Charged With Ghost Employment As A Government Employee? What Should You Know?
If you work for a local, state, or the federal government, you've likely spent time sitting through various seminars on conflicts of interest, ghost employment, and other ethical and fiscal considerations that are made a priority for those paid through public funds. Although you may not have put much thought into how ghost employment applies in your specific situation, actually being subject to allegations of ghost employment can not only mean the loss of your government job, it could subject you to criminal charges in many states. Read on to learn more about what can constitute ghost employment and what defenses you may be able to employ.
What actions are considered ghost employment?

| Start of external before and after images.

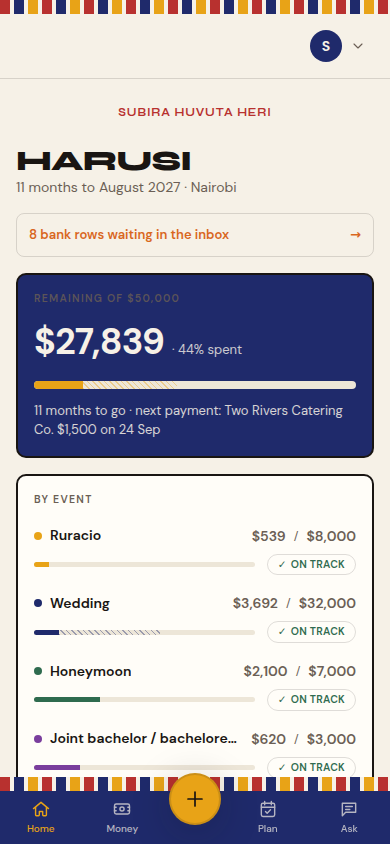
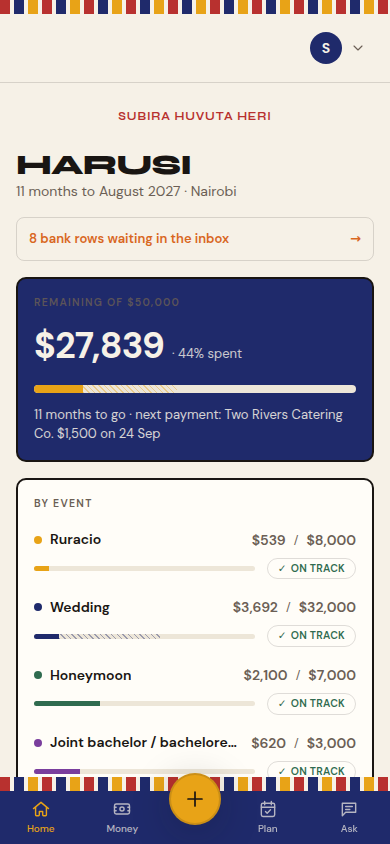
Phase C: tap targets, and the service worker stops hardcoding the name
Every tab, toggle, menu row and vendor card now clears 44pt (DESIGN.md
§5.7) — the switch still reads as 24px but sits in a 44px button. The
service worker takes the app name off its registration URL instead of
spelling it out, since a static file cannot read APP_NAME.

Claude-Session: https://claude.ai/code/session_01Y9T9q1wWrBJGoPhejzjcpm

diff --git a/components/shell/TopBar.tsx b/components/shell/TopBar.tsx
@@ -60,7 +60,7 @@ export function TopBar({
       <div className="relative">
         <button
           onClick={() => setOpen((v) => !v)}
-          className="focus-ring flex items-center gap-2 rounded-full py-1 pl-1 pr-2"
+          className="focus-ring flex min-h-11 items-center gap-2 rounded-full py-1 pl-1 pr-2"
           aria-haspopup="menu"
           aria-expanded={open}
         >
@@ -97,7 +97,7 @@ export function TopBar({
                 onClick={cycleTheme}
                 disabled={isPending}
                 className={clsx(
-                  "focus-ring flex w-full items-center justify-between rounded-md px-3 py-2 text-sm text-ink hover:bg-sunken"
+                  "focus-ring flex min-h-11 w-full items-center justify-between rounded-md px-3 py-2 text-sm text-ink hover:bg-sunken"
                 )}
               >
                 <span>Theme</span>
@@ -106,7 +106,7 @@ export function TopBar({
               <form action={signOutAction}>
                 <button
                   type="submit"
-                  className="focus-ring flex w-full items-center gap-2 rounded-md px-3 py-2 text-left text-sm text-danger hover:bg-sunken"
+                  className="focus-ring flex min-h-11 w-full items-center gap-2 rounded-md px-3 py-2 text-left text-sm text-danger hover:bg-sunken"
                 >
                   <SignOutIcon width={18} height={18} /> Sign out
                 </button>
@@ -132,7 +132,7 @@ function MenuLink({
     <Link
       href={href}
       onClick={onClick}
-      className="focus-ring flex items-center gap-2 rounded-md px-3 py-2 text-sm text-ink hover:bg-sunken"
+      className="focus-ring flex min-h-11 items-center gap-2 rounded-md px-3 py-2 text-sm text-ink hover:bg-sunken"
     >
       {children}
     </Link>

diff --git a/components/ui/Toggle.tsx b/components/ui/Toggle.tsx
@@ -19,24 +19,31 @@ export function Toggle({ checked, onChange, label, disabled, id }: ToggleProps) 
         disabled ? "cursor-not-allowed opacity-50" : "cursor-pointer"
       )}
     >
+      {/* The switch reads as 24px tall but the button it lives in is 44,
+          so the tap target meets DESIGN.md §5.7. */}
       <button
         id={id}
         type="button"
         role="switch"
         aria-checked={checked}
+        aria-label={label ? undefined : "Toggle"}
         disabled={disabled}
         onClick={() => onChange(!checked)}
-        className={clsx(
-          "focus-ring relative h-6 w-11 shrink-0 rounded-full transition-colors",
-          checked ? "bg-primary" : "bg-sunken"
-        )}
+        className="focus-ring flex h-11 w-11 shrink-0 items-center justify-center"
       >
         <span
           className={clsx(
-            "absolute top-0.5 h-5 w-5 rounded-full bg-card transition-transform",
-            checked ? "translate-x-[22px]" : "translate-x-0.5"
+            "relative block h-6 w-11 rounded-full transition-colors",
+            checked ? "bg-primary" : "bg-sunken"
           )}
-        />
+        >
+          <span
+            className={clsx(
+              "absolute top-0.5 h-5 w-5 rounded-full bg-card transition-transform",
+              checked ? "translate-x-[22px]" : "translate-x-0.5"
+            )}
+          />
+        </span>
       </button>
       {label ? <span className="text-sm text-ink">{label}</span> : null}
     </label>

diff --git a/public/sw.js b/public/sw.js
@@ -1,9 +1,14 @@
-// Harusi service worker (DESIGN.md §9). No push UI yet — Phase B wires
-// web-push subscriptions; the handlers below are ready for it.
+// Service worker (DESIGN.md §9): offline shell, plus the push and
+// notification-click handlers Settings subscribes through.
+
+// The app name comes from APP_NAME, which a static file cannot read, so the
+// page passes it on the registration URL (?app=…).
+const APP_NAME = new URL(self.location.href).searchParams.get("app") || "";
+const CACHE_PREFIX = (APP_NAME || "app").toLowerCase().replace(/[^a-z0-9]+/g, "-");
 
 const CACHE_VERSION = "v1";
-const PRECACHE = `harusi-precache-${CACHE_VERSION}`;
-const RUNTIME = `harusi-runtime-${CACHE_VERSION}`;
+const PRECACHE = `${CACHE_PREFIX}-precache-${CACHE_VERSION}`;
+const RUNTIME = `${CACHE_PREFIX}-runtime-${CACHE_VERSION}`;
 
 const PRECACHE_URLS = [
   "/offline",
@@ -76,10 +81,10 @@ self.addEventListener("push", (event) => {
   try {
     payload = event.data.json();
   } catch {
-    payload = { title: "Harusi", body: event.data.text() };
+    payload = { title: APP_NAME, body: event.data.text() };
   }
 
-  const title = payload.title || "Harusi";
+  const title = payload.title || APP_NAME || "Update";
   const options = {
     body: payload.body || "",
     icon: "/icons/icon-192.png",

diff --git a/components/pwa/ServiceWorkerRegister.tsx b/components/pwa/ServiceWorkerRegister.tsx
@@ -2,12 +2,13 @@
 
 import { useEffect } from "react";
 
-/** Registers public/sw.js once the page has loaded. No push UI yet (Phase B). */
-export function ServiceWorkerRegister() {
+/** Registers public/sw.js once the page has loaded; Settings subscribes to push through it. */
+export function ServiceWorkerRegister({ appName }: { appName: string }) {
   useEffect(() => {
     if (typeof window === "undefined" || !("serviceWorker" in navigator)) return;
     const register = () => {
-      navigator.serviceWorker.register("/sw.js").catch(() => {
+      // The name rides along on the URL: a static worker cannot read env.
+      navigator.serviceWorker.register(`/sw.js?app=${encodeURIComponent(appName)}`).catch(() => {
         // Non-fatal: the app still works without an installed service worker.
       });
     };
@@ -17,7 +18,7 @@ export function ServiceWorkerRegister() {
       window.addEventListener("load", register);
       return () => window.removeEventListener("load", register);
     }
-  }, []);
+  }, [appName]);
 
   return null;
 }

diff --git a/components/vendors/VendorsTab.tsx b/components/vendors/VendorsTab.tsx
@@ -66,7 +66,7 @@ export function VendorsTab() {
         <div className="grid gap-3 sm:grid-cols-2">
           {vendors.map((vendor) => (
             <Card key={vendor.id} className="flex flex-col gap-2">
-              <button onClick={() => setOpenId(vendor.id)} className="focus-ring text-left">
+              <button onClick={() => setOpenId(vendor.id)} className="focus-ring min-h-11 text-left">
                 <div className="flex items-start justify-between gap-2">
                   <span className="font-display text-[15px] font-bold text-ink">{vendor.name}</span>
                   {vendor.status === "BOOKED" || vendor.status === "PAID" ? (

diff --git a/components/ui/Tabs.tsx b/components/ui/Tabs.tsx
@@ -51,7 +51,7 @@ export function Tabs({ items, value, onChange, className }: TabsProps) {
             aria-selected={active}
             onClick={() => onChange(item.value)}
             className={clsx(
-              "focus-ring min-h-9 flex-1 whitespace-nowrap rounded-md px-3 text-[13px] font-semibold transition-colors",
+              "focus-ring min-h-11 flex-1 whitespace-nowrap rounded-md px-3 text-[13px] font-semibold transition-colors",
               active ? "bg-primary text-on-primary" : "text-ink-soft"
             )}
           >

diff --git a/app/layout.tsx b/app/layout.tsx
@@ -44,7 +44,7 @@ export default function RootLayout({ children }: LayoutProps<"/">) {
     <html lang="en" className={`${syne.variable} ${dmSans.variable} h-full`}>
       <body className="min-h-full flex flex-col font-body bg-bg text-ink antialiased">
         {children}
-        <ServiceWorkerRegister />
+        <ServiceWorkerRegister appName={appName} />
       </body>
     </html>
   );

Ghost employment is most broadly defined as any pay or benefits provided to an individual for work not completed. This can include working fewer hours than you're contracted to work -- even if you complete all the work that's assigned to you -- or working on non-work-related tasks while on the payroll. For example, if you're employed by a local government and taking classes at night, using part of your shifts during the day to complete homework for these classes could constitute ghost employment.
Unfortunately, ghost employment doesn't always require intent or even desire to break the law -- for example, if you work for a public official who is up for re-election this year, engaging in campaign activities during work hours (even if directed to do so by your boss) could be considered ghost employment under your state's laws.
What are your defenses if you're charged with ghost employment under your state's laws?
In some cases, you may have a valid coercion defense -- especially if your ghost employment was ostensibly work-related (for example, working on a supervisor's re-election campaign). If you're able to show that you were threatened or felt you were subject to termination or dismissal if you didn't take part in the activities that constituted ghost employment, you may be able to avoid criminal liability for your actions.
You may also have relief from a legal judgment if you can show, through your employment contract or other documentation outlining your job duties, that you were granted permission to engage in certain activities on the job. This can be common in situations where you're pursuing an advanced degree with your employer's blessing. Even if this legal documentation doesn't hold water for your employer, it may be sufficient to allow you to escape criminal liability for ghost employment. If you have questions about a lawsuit, contact a legal firm such as the Law Office Of Les Downs.